Your task: Your output should be the entries below, exact in every detail.

Source records:
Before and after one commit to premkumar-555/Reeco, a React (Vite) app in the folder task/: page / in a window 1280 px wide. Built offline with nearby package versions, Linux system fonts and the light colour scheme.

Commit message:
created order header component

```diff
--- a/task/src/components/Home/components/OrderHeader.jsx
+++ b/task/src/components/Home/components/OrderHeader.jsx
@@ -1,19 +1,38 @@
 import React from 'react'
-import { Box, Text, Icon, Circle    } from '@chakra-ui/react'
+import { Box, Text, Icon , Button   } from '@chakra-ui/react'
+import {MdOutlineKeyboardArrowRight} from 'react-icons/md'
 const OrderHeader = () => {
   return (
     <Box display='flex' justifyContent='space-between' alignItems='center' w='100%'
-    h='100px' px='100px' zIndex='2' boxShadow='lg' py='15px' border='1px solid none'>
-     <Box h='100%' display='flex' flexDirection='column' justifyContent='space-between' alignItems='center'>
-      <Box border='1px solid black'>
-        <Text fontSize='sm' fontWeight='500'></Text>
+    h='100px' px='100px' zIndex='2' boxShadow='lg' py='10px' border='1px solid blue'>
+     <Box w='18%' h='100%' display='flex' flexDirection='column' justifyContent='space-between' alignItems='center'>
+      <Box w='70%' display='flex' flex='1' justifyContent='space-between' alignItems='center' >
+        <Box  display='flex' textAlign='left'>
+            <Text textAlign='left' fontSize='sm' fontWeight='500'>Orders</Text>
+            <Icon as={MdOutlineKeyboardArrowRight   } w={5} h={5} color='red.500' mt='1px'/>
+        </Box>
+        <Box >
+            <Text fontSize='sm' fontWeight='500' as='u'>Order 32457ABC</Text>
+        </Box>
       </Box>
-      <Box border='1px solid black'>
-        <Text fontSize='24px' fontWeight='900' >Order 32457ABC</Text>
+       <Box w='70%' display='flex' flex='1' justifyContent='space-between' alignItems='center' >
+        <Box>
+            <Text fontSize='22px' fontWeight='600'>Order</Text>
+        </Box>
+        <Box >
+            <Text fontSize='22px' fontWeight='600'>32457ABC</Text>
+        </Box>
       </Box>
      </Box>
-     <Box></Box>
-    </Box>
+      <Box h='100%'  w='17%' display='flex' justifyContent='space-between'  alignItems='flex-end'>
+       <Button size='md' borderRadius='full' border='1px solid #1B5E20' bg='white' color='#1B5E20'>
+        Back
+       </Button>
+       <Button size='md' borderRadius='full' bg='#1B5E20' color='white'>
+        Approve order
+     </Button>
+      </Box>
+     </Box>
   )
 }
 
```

Task solution:
Before and after one commit to premkumar-555/Reeco, a React (Vite) app in the folder task/: page / in a window 1280 px wide. Built offline with nearby package versions, Linux system fonts and the light colour scheme.

Commit message:
created order header component

```diff
--- a/task/src/components/Home/components/OrderHeader.jsx
+++ b/task/src/components/Home/components/OrderHeader.jsx
@@ -1,19 +1,38 @@
 import React from 'react'
-import { Box, Text, Icon, Circle    } from '@chakra-ui/react'
+import { Box, Text, Icon , Button   } from '@chakra-ui/react'
+import {MdOutlineKeyboardArrowRight} from 'react-icons/md'
 const OrderHeader = () => {
   return (
     <Box display='flex' justifyContent='space-between' alignItems='center' w='100%'
-    h='100px' px='100px' zIndex='2' boxShadow='lg' py='15px' border='1px solid none'>
-     <Box h='100%' display='flex' flexDirection='column' justifyContent='space-between' alignItems='center'>
-      <Box border='1px solid black'>
-        <Text fontSize='sm' fontWeight='500'></Text>
+    h='100px' px='100px' zIndex='2' boxShadow='lg' py='10px' border='1px solid blue'>
+     <Box w='18%' h='100%' display='flex' flexDirection='column' justifyContent='space-between' alignItems='center'>
+      <Box w='70%' display='flex' flex='1' justifyContent='space-between' alignItems='center' >
+        <Box  display='flex' textAlign='left'>
+            <Text textAlign='left' fontSize='sm' fontWeight='500'>Orders</Text>
+            <Icon as={MdOutlineKeyboardArrowRight   } w={5} h={5} color='red.500' mt='1px'/>
+        </Box>
+        <Box >
+            <Text fontSize='sm' fontWeight='500' as='u'>Order 32457ABC</Text>
+        </Box>
       </Box>
-      <Box border='1px solid black'>
-        <Text fontSize='24px' fontWeight='900' >Order 32457ABC</Text>
+       <Box w='70%' display='flex' flex='1' justifyContent='space-between' alignItems='center' >
+        <Box>
+            <Text fontSize='22px' fontWeight='600'>Order</Text>
+        </Box>
+        <Box >
+            <Text fontSize='22px' fontWeight='600'>32457ABC</Text>
+        </Box>
       </Box>
      </Box>
-     <Box></Box>
-    </Box>
+      <Box h='100%'  w='17%' display='flex' justifyContent='space-between'  alignItems='flex-end'>
+       <Button size='md' borderRadius='full' border='1px solid #1B5E20' bg='white' color='#1B5E20'>
+        Back
+       </Button>
+       <Button size='md' borderRadius='full' bg='#1B5E20' color='white'>
+        Approve order
+     </Button>
+      </Box>
+     </Box>
   )
 }
 
```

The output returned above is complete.